Dimitris Psillakis, CEO and president of Mercedes-Benz Korea. [MERCEDES-BENZ KOREA]

Dimitris Psillakis, CEO and president of Mercedes-Benz Korea. [MERCEDES-BENZ KOREA]

Dimitris Psillakis, CEO and president of Mercedes-Benz Korea, is leaving his post soon to take up a new position, with the company in good stead, as the No. 1 import brand, but also under investigation for fabricating emissions data.
The soon-to-be former CEO in an email interview with the Korea JoongAng Daily said that Korea’s electric vehicle (EV) market has just started to pick up, and added that his company is about to bring two plug-in hybrid SUVs, the GLC Coupe and GLE Coupe, this year.

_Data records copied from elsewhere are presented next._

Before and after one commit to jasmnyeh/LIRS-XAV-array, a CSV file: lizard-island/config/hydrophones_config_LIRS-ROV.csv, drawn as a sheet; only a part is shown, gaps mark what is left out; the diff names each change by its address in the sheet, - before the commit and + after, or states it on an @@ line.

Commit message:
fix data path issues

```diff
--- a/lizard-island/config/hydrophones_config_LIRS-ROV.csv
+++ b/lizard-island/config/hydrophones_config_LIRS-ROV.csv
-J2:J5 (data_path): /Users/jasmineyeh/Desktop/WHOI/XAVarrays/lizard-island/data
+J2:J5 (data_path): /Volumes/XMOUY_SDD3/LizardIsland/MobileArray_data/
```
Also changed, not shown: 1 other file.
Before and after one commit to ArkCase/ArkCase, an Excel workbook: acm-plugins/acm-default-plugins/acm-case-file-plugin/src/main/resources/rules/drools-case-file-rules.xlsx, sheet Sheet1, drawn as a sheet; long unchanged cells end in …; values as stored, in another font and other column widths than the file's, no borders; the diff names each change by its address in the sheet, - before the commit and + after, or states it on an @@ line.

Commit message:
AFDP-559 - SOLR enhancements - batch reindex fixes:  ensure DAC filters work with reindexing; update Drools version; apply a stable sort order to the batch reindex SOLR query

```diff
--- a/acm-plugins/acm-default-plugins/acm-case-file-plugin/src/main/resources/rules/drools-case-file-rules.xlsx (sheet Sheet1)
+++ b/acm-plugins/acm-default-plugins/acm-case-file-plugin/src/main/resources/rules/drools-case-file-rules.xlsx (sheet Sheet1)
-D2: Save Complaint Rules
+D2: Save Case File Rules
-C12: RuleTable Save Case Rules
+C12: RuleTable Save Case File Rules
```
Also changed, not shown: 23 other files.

The brand currently sells plug-in hybrid versions of three sedans and one SUV — C, E, S Class cars and the GLC SUV — and one fully-electric vehicle, the EQC SUV.  
“We believe now is the time that the full electric vehicle market picks up [in Korea],” wrote Psillakis.
Psillakis, who has served as the CEO of the German brand’s Korean unit since September 2015, was recently appointed to lead the company’s Canadian unit. His term there will start from Sept. 1.    
Psillakis was supposed to transfer to lead the sales and product management team at Mercedes-Benz U.S., but the plan fell out due to visa problems related the to the coronavirus, according to the carmaker. The United States has suspended the issuing of certain categories of work visas.
Mercedes-Benz has been the No. 1 player for four consecutive years since 2016. Last year, it achieved a sales record, moving 78,133 vehicles off the lot.
Until 2015, it was in the No. 2 spot in the country’s import car market, outperformed by rival BMW. The annual sales gap neared 10,000 units a year at one point. Last year, Benz’s sales exceeded BMW’s by more than 30,000 units.  
Psillakis said he has led the company under the philosophy “Good People, Good Product and Good Strategy.”
“My utmost goal as the president and CEO of the company was to consistently provide the best services to enhance customer satisfaction,” he said.  
One way of achieving that was to offer various vehicles so that a wide range of customers can find a model that suits them.
“Our ever-diversifying portfolio caters to more female customers and younger generations who are looking for design and style,” he said. They offer a broad range, “from compacts to sedans, SUVs, coupes and cabriolets.”
As the brand continued to grow in Korea, Psillakis said giving back to the society was essential in keeping the customers loyal.  
He said the Mercedes-Benz CSR Committee, which was formed in 2014, donated a total of 4.5 billion won ($3.7 million) last year. 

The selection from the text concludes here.